1: Introduction


1. 1 Aims
1. 2 Methods
1. 3 The Text: Mañjusrımulakalpa
1. 4 The Ritual


2: The Source of Power: The Assembly (sannipata)


2. 1 Cosmology
2. 2 Mmk 1: vision and cult
2. 3 The text as cult image
2. 4 Revelation and transmission


3: The Refraction of Power: The Cult Image (pata)


3. 1 The pata as image and animated object
3. 2 Creation of the cult object (patavidhana)


4: The Empowered Practitioner (sadhaka)


4. 1 The practitioner in the text
4. 2 The sadhaka
4. 3 Epithets and space


5: Summary and Conclusion





Analyzes a seventh-century ritual manual that provides both a rich source of information of medieval Buddhist life and addresses the ongoing concern of how an adherent can encounter the power of a buddha.


Mediating the Power of Buddhas offers a fascinating analysis of the seventh-century ritual manual, the Mañjusrimulakalpa. This medieval text is intended to reveal the path into a ritual universe where the power of a buddha abides. Author Glenn Wallis traces the strategies of the Mañjusrimulakalpa to enable its committed reader to perfect the promised ritual, uncovering what conditions must be met for ritual practice to succeed and what personal characteristics practitioners must possess in order to realize the ritual intentions of the Buddhist community. The manual itself was written at a key point in Buddhist history, one when Hindu forms of practice were still imitated and on the cusp of the shift from Mahāyāna to Vajrayāna (or Tantric) Buddhism. In addition, the Mañjusrimulakalpa presents a rich compendium of Buddhist life in an earlier era, containing information on a variety of its readers' concerns: astrology, astronomy, medicine and healing, ritual practice, iconography, devotion, and meditation.

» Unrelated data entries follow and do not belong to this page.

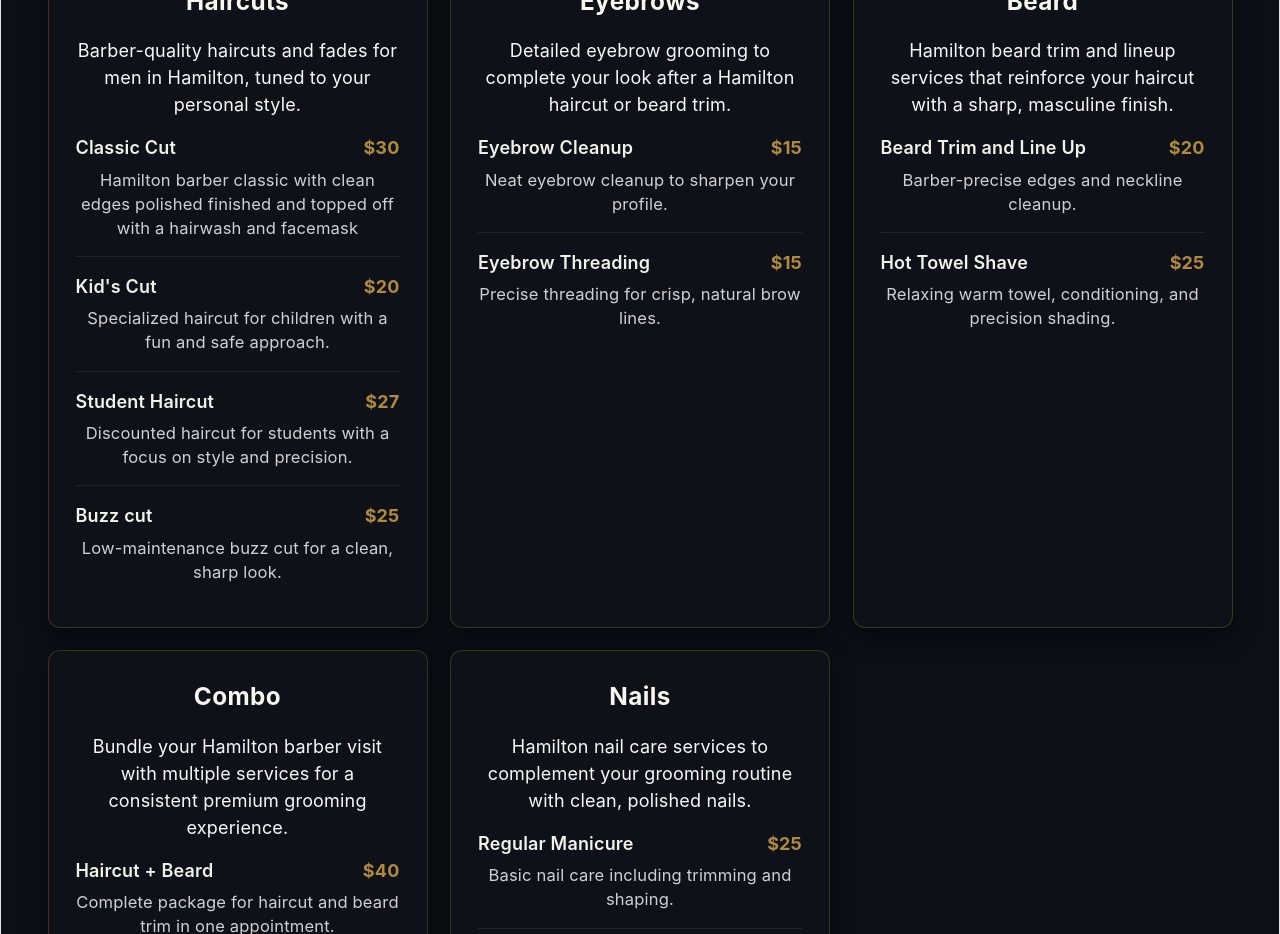
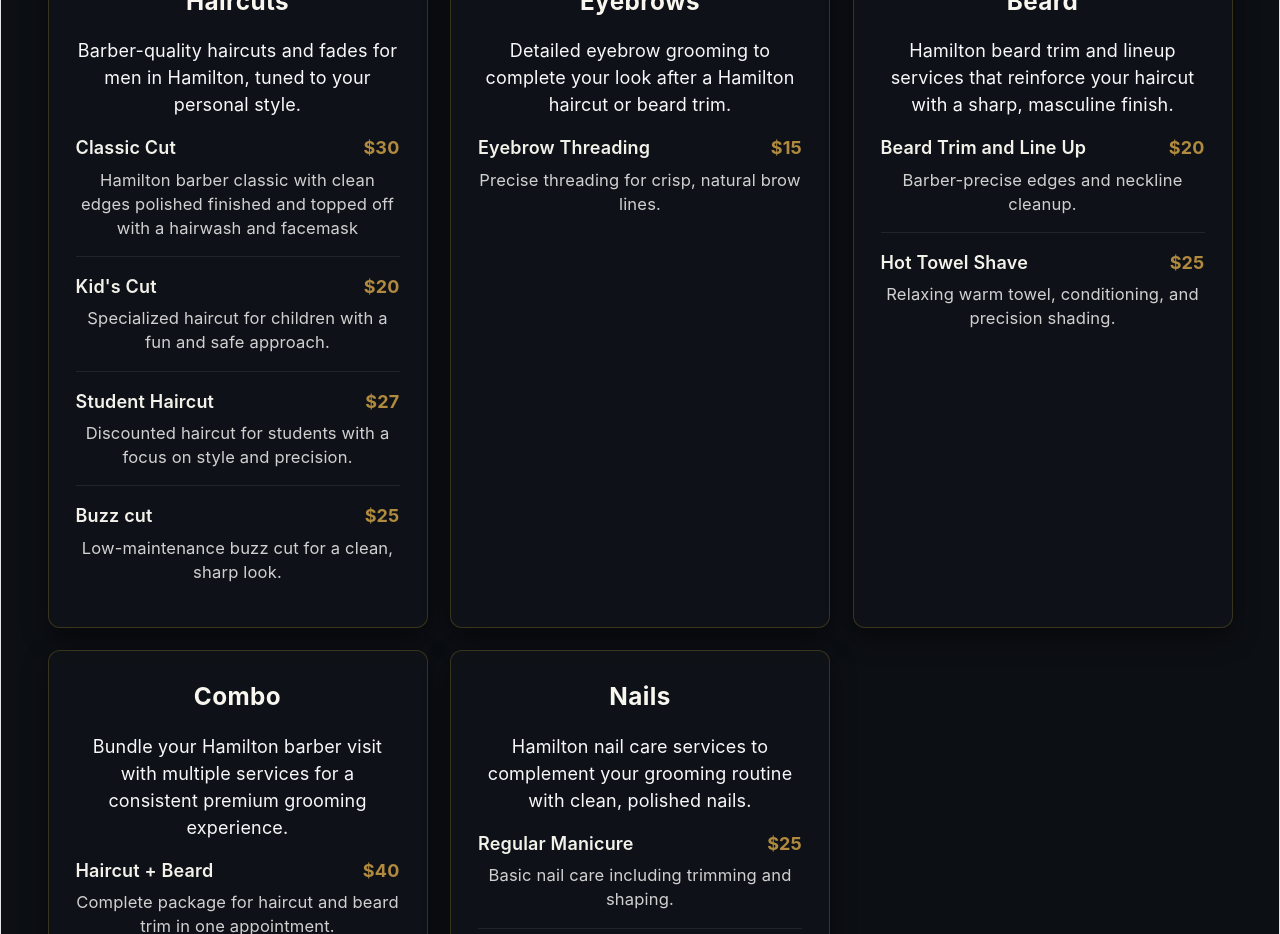
Before and after one commit to Alto0327/ibraBarbershop, a React (Vite) app: page / in a window 1280 px wide. Shown: the part 1880-2814 px from the top of the page. Built offline with nearby package versions, Linux system fonts and the light colour scheme.

Commit message:
removal of Eyebrow

```diff
--- a/src/components/Services.jsx
+++ b/src/components/Services.jsx
@@ -18,7 +18,6 @@
       title: 'Eyebrows',
       description: 'Detailed eyebrow grooming to complete your look after a Hamilton haircut or beard trim.',
       services: [
-        { name: 'Eyebrow Cleanup', price: '$15', description: 'Neat eyebrow cleanup to sharpen your profile.' },
         { name: 'Eyebrow Threading', price: '$15', description: 'Precise threading for crisp, natural brow lines.' },
       ],
     },
```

Glenn Wallis is Assistant Professor in the Department of Religion at the University of Georgia.


"Wallis sheds much new light on the transition between 'sutra' and 'tantra' literature of Buddhist India. " — John J. Makransky, author of Buddhahood Embodied: Sources of Controversy in India and Tibet

"Wallis brings alive the world of the Mañjusrimulakalpa and its ritual practitioner, and he draws on a variety of medieval and modern sources to illuminate the text. The Mañjusrimulakalpa is a crucial text for understanding medieval Indian Buddhism, yet, because of its immensity, it has been studied rather sparingly and incompletely—and never before with the particular ritual studies-cum-comparative-Indological perspective that Wallis brings to bear. " — Roger Jackson, coeditor of Buddhist Theology: Critical Reflections by Contemporary Buddhist Scholars